Oil price plummets: daily ‘profit’ of €13 million for Belgium
The price of crude oil crashed due to lower demand and higher production. One barrel now costs $35, a drop of 22%. It has been since the Gulf War in the early 1990s that the price of crude oil fell so much again in one day.
The lower demand is the result of the coronavirus, which is holding the economy in its grip. In addition, negotiations between OPEC and Russia failed to keep production and thus the oil price low. As a result, Saudi Arabia decided to produce more, which puts extra pressure on the price.
Consequences for the consumer
This makes heating oil cheaper and more affordable in Belgium. With a maximum price of 50,65 euro cents per liter, the price of fuel oil is at its lowest level since July 2017. Diesel and gasoline prices are expected to fall as well, but not as much as those of heating oil. Taxes, levies, and distribution costs on transport fuels will continue to increase.
For consumers, the plummeting oil price sounds like good news. A drop to 35 dollars per barrel in the price of oil gives Belgium a daily profit of €13 million. If the oil price were 35 dollars lower throughout the year, that would yield 4,7 billion euros for the Belgian economy. This profit from lower oil prices would mainly benefit families and the government. Russia is the disadvantaged party since 48% of oil imports come from Russia.
OPEC – Russia
The Russians, who want to teach the Americans a lesson, and the Saudis who, in turn, want to put the Russians in their place. That, in summary, is the geopolitical poker game behind the price war on the oil market.
Saudi Arabia, as leader of the OPEC cartel, could not convince Russia to cut production. According to the Saudis, this was necessary to absorb the corona consequences. Saudi Arabia, therefore, decided to sell its oil at a substantial discount and to fully open the production tap from April onward. This hurt the Russian government, which is heavily dependent on oil revenues and needs an oil price of 40 dollars for its budget.
According to Russia, it is mainly the American shale oil producers that benefit from OPEC production cuts by pumping up more oil. The Russians want to let the free market play in an attempt to eliminate the shale oil sector. The average production cost for shale oil is around 50 dollars. By doing this, Russia could punish the US sanctions against the Russian oil sector, says UGent professor Thijs Van de Graaf, an expert in energy policy in the newspaper ‘De Tijd’.
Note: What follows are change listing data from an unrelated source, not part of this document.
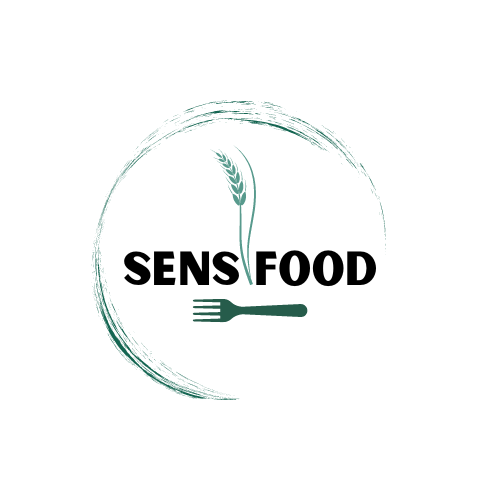
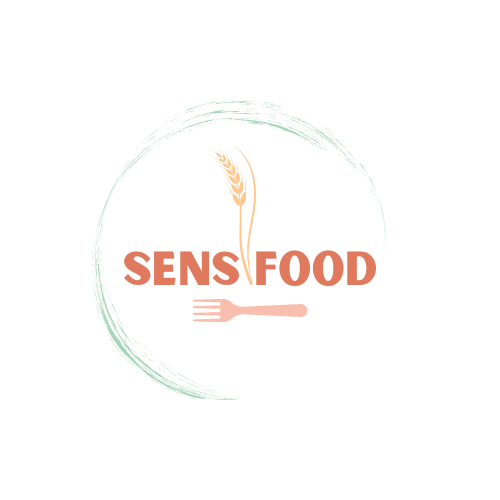
change color

diff --git a/sensifood/lib/auth_pages.dart b/sensifood/lib/auth_pages.dart
@@ -15,7 +15,7 @@ class _LoginScreenState extends State<LoginScreen> {
   @override
   Widget build(BuildContext context) {
     return Scaffold(
-      backgroundColor: const Color(0xFF356859), // Couleur de fond verte foncée
+      backgroundColor: const Color(0xFFD9765F), // Couleur de fond verte foncée
       body: Center(
         child: SingleChildScrollView(
           child: Padding(
@@ -58,7 +58,7 @@ class _LoginScreenState extends State<LoginScreen> {
                           style: TextStyle(
                             fontSize: 24,
                             fontWeight: FontWeight.bold,
-                            color: Color(0xFF356859),
+                            color: Color(0xFFD9765F),
                           ),
                         ),
                         const SizedBox(height: 20),
@@ -106,10 +106,10 @@ class _LoginScreenState extends State<LoginScreen> {
                             }
                           },
                           style: ElevatedButton.styleFrom(
-                            backgroundColor: const Color(0xFF37966F), // Couleur du bouton vert clair
+                            backgroundColor: const Color(0xFFD9765F), // Couleur du bouton vert clair
                             padding: const EdgeInsets.symmetric(vertical: 15),
                             shape: RoundedRectangleBorder(
-                              borderRadius: BorderRadius.circular(10),
+                            borderRadius: BorderRadius.circular(10),
                             ),
                           ),
                           child: const Center(

diff --git a/sensifood/lib/home_page.dart b/sensifood/lib/home_page.dart
@@ -26,10 +26,10 @@ class HomePage extends StatelessWidget {
                 );
               },
               style: ElevatedButton.styleFrom(
-                backgroundColor: const Color(0xFF356859), // Couleur verte foncée pour le bouton
+                backgroundColor: const Color(0xFFD9765F), // Couleur verte foncée pour le bouton
                 padding: const EdgeInsets.symmetric(horizontal: 80, vertical: 15),
                 shape: RoundedRectangleBorder(
-                  borderRadius: BorderRadius.circular(3),
+                  borderRadius: BorderRadius.circular(10),
                 ),
               ),
               child: const Text(
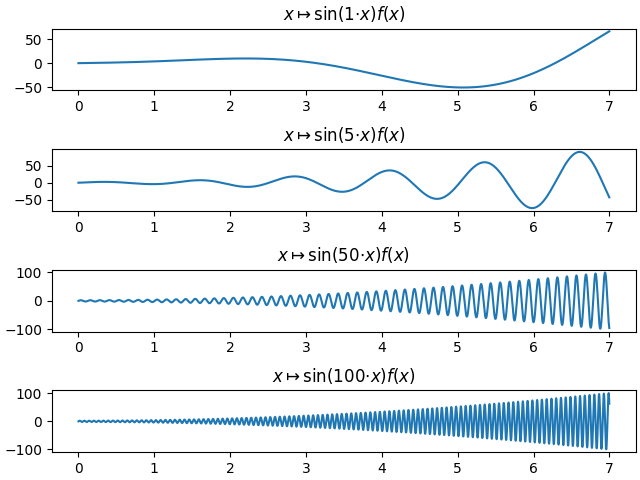
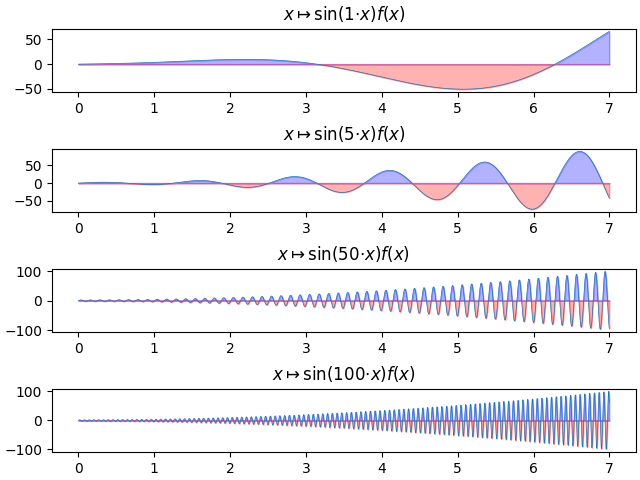
MàJ figure lemme de Lebesgue

diff --git a/illustrations/integration-02_lebesgue.py b/illustrations/integration-02_lebesgue.py
@@ -8,14 +8,18 @@ g = lambda x: x**(1/2) + 2 * x**2 - np.log(x + 1) + 2
 
 K = [1, 5, 50, 100]
 
-
 fig, ax = plt.subplots(len(K), 1, constrained_layout=True)
 for i, k in enumerate([1, 5, 50, 100]):
     f = lambda x: np.sin(k * x) * g(x)
     f = np.vectorize(f)
+    Y = f(X)
+    positive_area = np.where(Y > 0, Y, 0)
+    negative_area = np.where(Y < 0, Y, 0)
     I = integrate.quad(f, 0, 2*np.pi)[0]
     lab = "{k}, {I:.2f}".format(k=k, I=I)
     ax[i].set_title(r"$x \mapsto \sin($"+str(k)+r"$\cdot x) f(x)$")
-    ax[i].plot(X, f(X), label=lab)
+    ax[i].plot(X, Y, label=lab, linewidth=0.5)
+    ax[i].fill_between(X, positive_area, color='blue', alpha=0.3)
+    ax[i].fill_between(X, negative_area, color='red', alpha=0.3)
 
 plt.savefig("integration-02_lebesgue.png")

diff --git a/chapitres/integration/02-lemme_de_lebesgue.tex b/chapitres/integration/02-lemme_de_lebesgue.tex
@@ -19,6 +19,8 @@ Soit $a < b$.
 Ajout du graphique suivant, à supprimer ou améliorer en coloriant les aires positives et négatives ?
 }
 
+\todoarmand{Je suis partant pour laisser le graphique, j'ai ajouté une version avec les aires colorées.}
+
 On constate sur la figure suivante que plus $\lambda$ est grand, plus les oscillations sont élevées et plus les aires comptées positivement et négativement se compensent.
 \begin{center}
 \includegraphics[width=0.75\textwidth]{illustrations/integration-02_lebesgue.png}

diff --git a/chapitres/integration/20-fonction_zeta.tex b/chapitres/integration/20-fonction_zeta.tex
@@ -1,9 +1,5 @@
-
-
 %---------------
-
-\begin{exercice}
-
+\begin{exercice}    
 [Fonction Zêta de {Riemann}, ]%
 {Rudin Ex.16 p.131}%
 Pour tout réel $s > 1$, on pose $\zeta(s) = \sum_{n=1}^\infty \frac{1}{n^s}$.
Structural or non-structural decline
The painful combination of falling demand and a supply explosion reminds Van de Graaf of the 1980s. Even then, negotiations broke down, and the Saudis opened the oil tap completely. It caused the oil price to collapse and kept it at a low level for 15 years.
“If we get a reissue of that, a long period of low prices awaits. It may even be that the oil price never recovers because in the meantime you also have a structural decline in oil demand as a result of the switch to renewable energy,” says Van de Graaf.
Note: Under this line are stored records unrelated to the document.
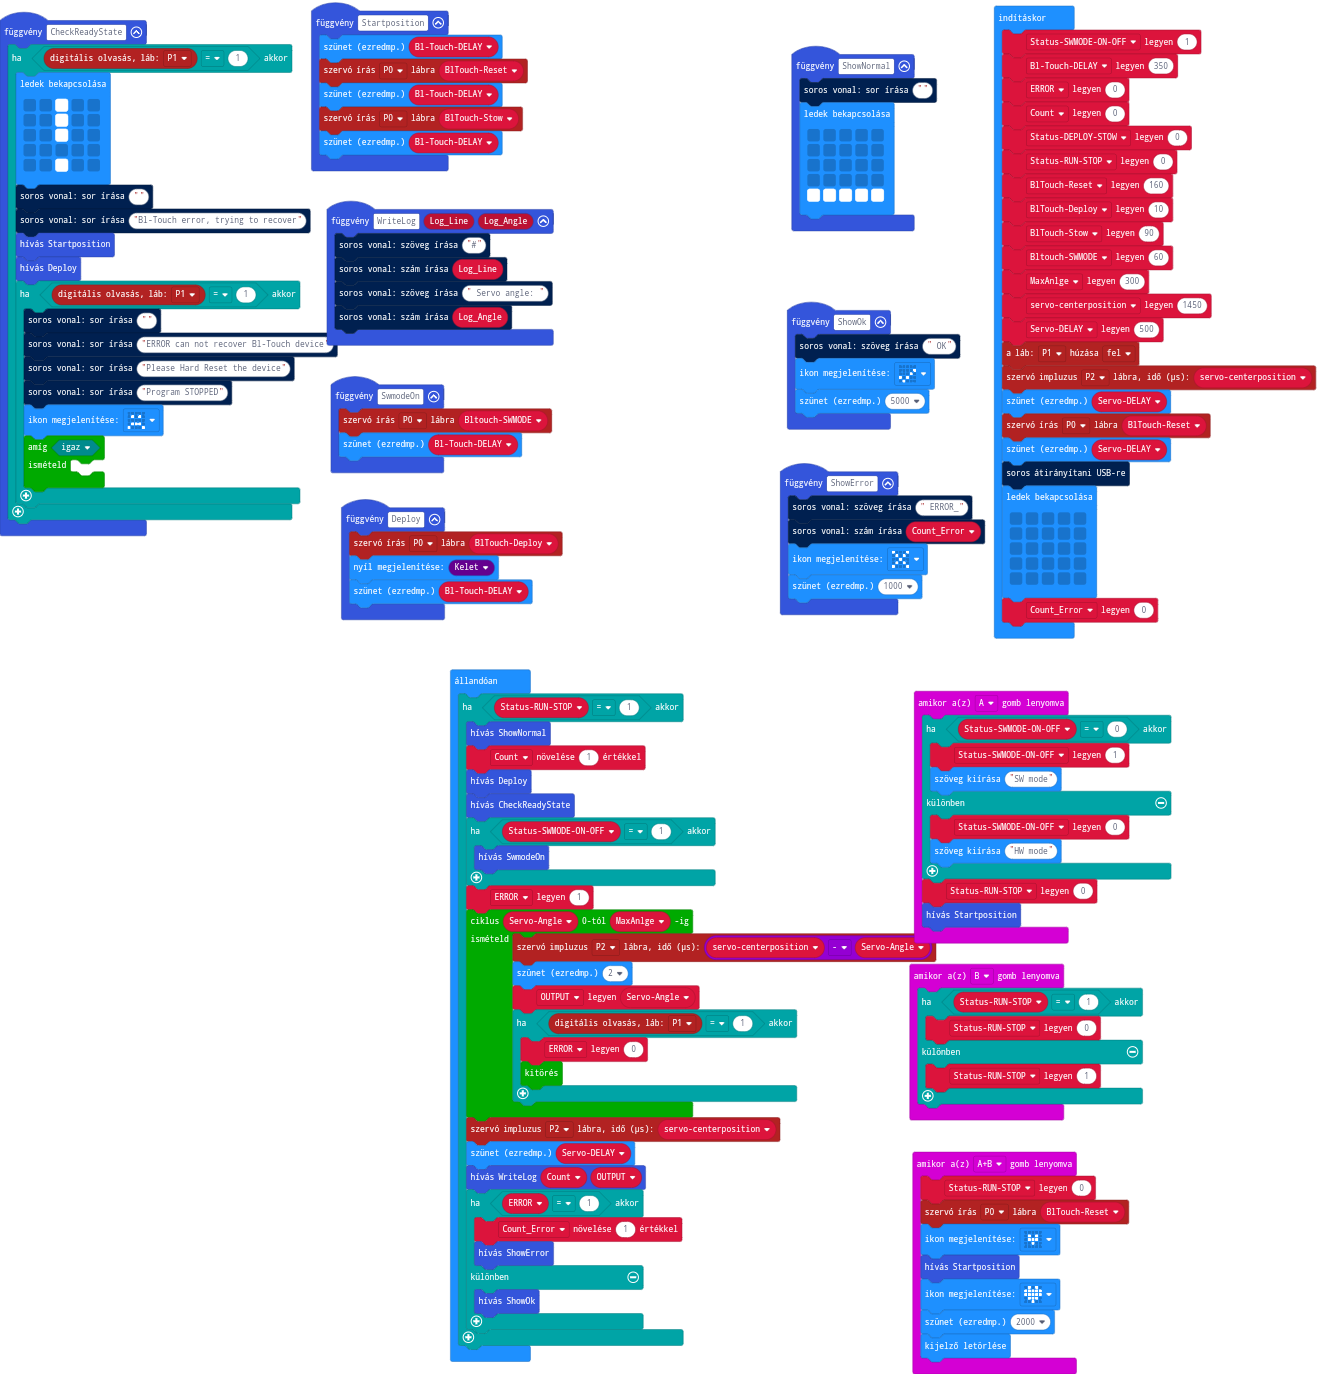
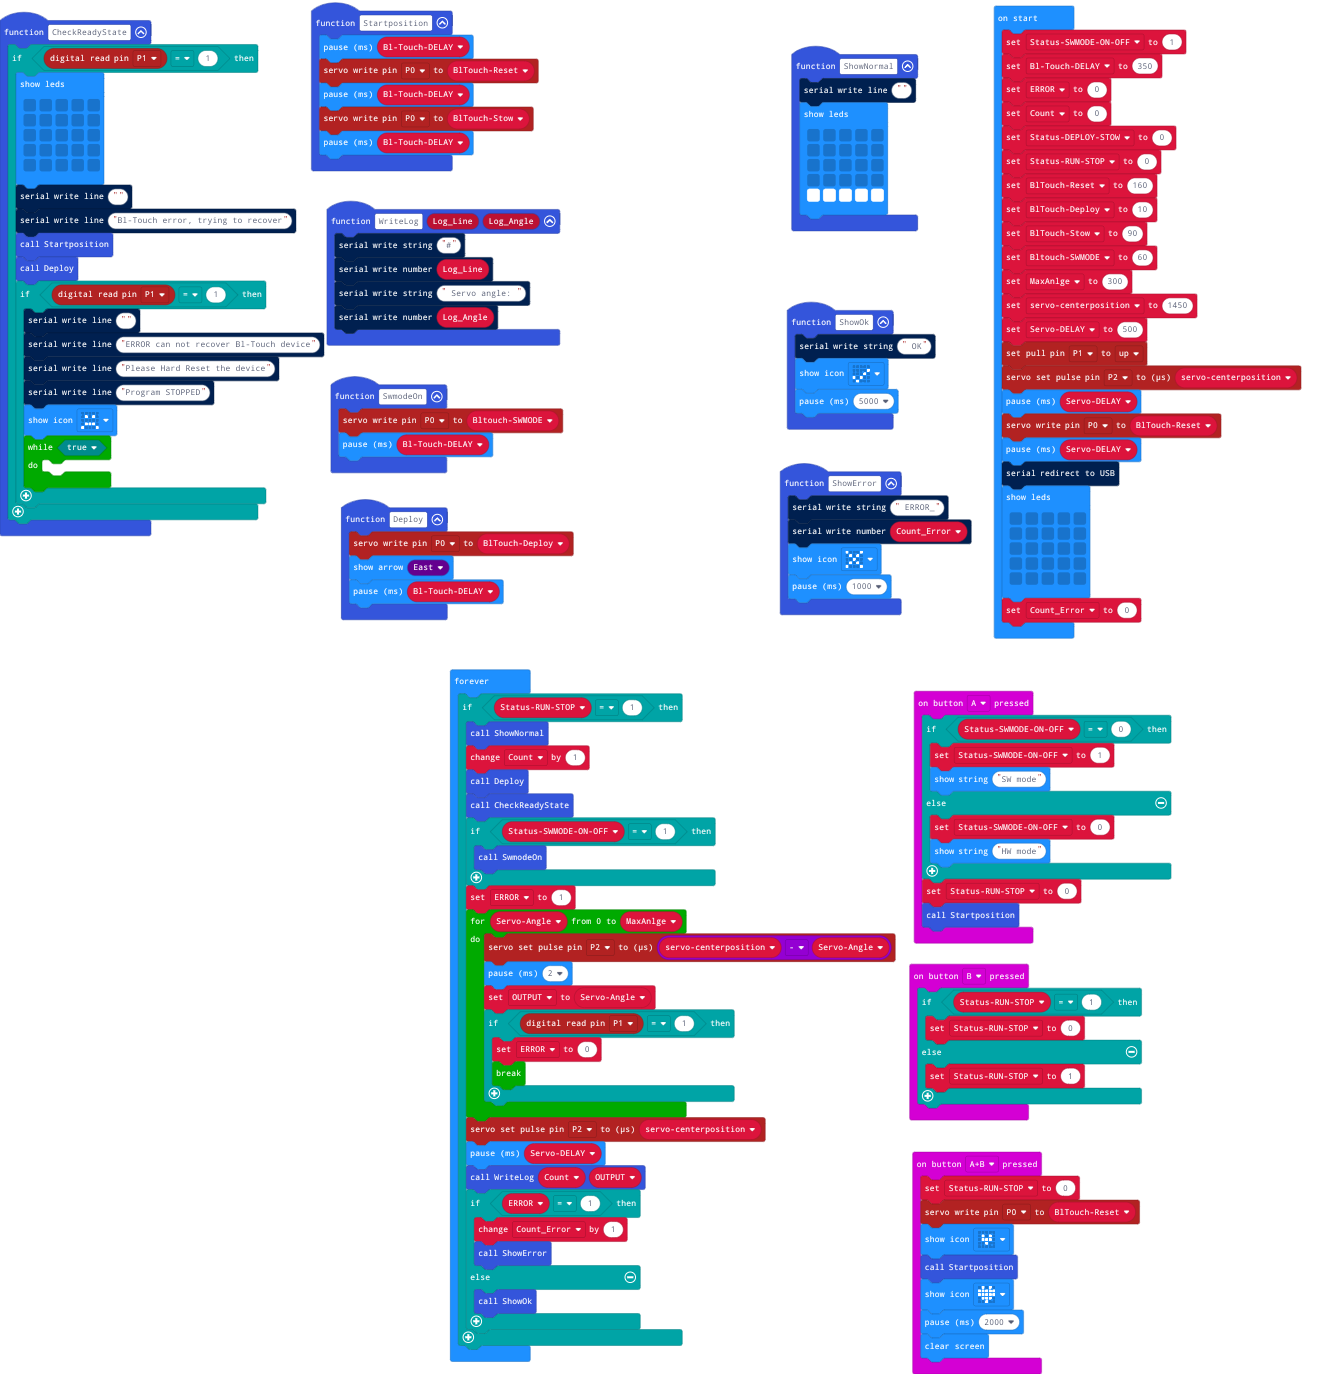
Update main.blocks, main.ts

diff --git a/main.ts b/main.ts
@@ -18,11 +18,11 @@ function ShowNormal () {
 function CheckReadyState () {
     if (pins.digitalReadPin(DigitalPin.P1) == 1) {
         basic.showLeds(`
-            . . # . .
-            . . # . .
-            . . # . .
             . . . . .
-            . . # . .
+            . . . . .
+            . . . . .
+            . . . . .
+            . . . . .
             `)
         serial.writeLine("")
         serial.writeLine("Bl-Touch error, trying to recover")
Hans van Cleef, ABN AMRO’s energy economist, does not rule out a further fall in the oil price to $27. But the bank predicts an oil price of $40 for the first and second quarters and then a recovery to $50. According to Van de Graaf, a recovery of OPEC+, the cartel with Russia, is not obvious: “Wounds have been made. This will take time. Moreover, the chemistry between the new Saudi Oil Minister and his Russian counterpart is less good.”
Oil producers felt the crisis on Monday. The European oil sector lost no less than 16,8% market value, with losses of 17,5% for British-Dutch Shell and 16,6% for French Total.
Most companies benefit from a lower oil price because it reduces their energy and raw material costs. Sectors such as chemistry, transport, and aviation gain the most. But a lot of companies work with hedging contracts to smooth out price fluctuations, so they don’t see an immediate effect. In addition, the oil sensitivity of many companies has decreased in recent years due to investments in energy efficiency.
Companies that export a lot to oil-producing countries are in danger of being hit because the oil revenues of those countries will decline. One example is the Walloon group Hamon, which supplies chimneys to Arab countries. The share lost 16 percent on Monday. Solvay dropped 9%. Through its Novecare division, the chemical group supplies chemicals for pumping up shale oil and gas.
Do the climate and environment benefit from low oil prices? On the one hand not, because low oil prices lead to more consumption of fossil fuels. Air travel becomes relatively cheaper than, for example, train travel. It also makes it more difficult for investments in fossil-free or energy-efficient alternatives to compete with conventional products. Why then invest in a more expensive energy-efficient car?
On the other hand, a major economic crisis will not benefit the environment in the long run, because investments in climate-friendly technologies will be affected, as was shown after the recession in 2008.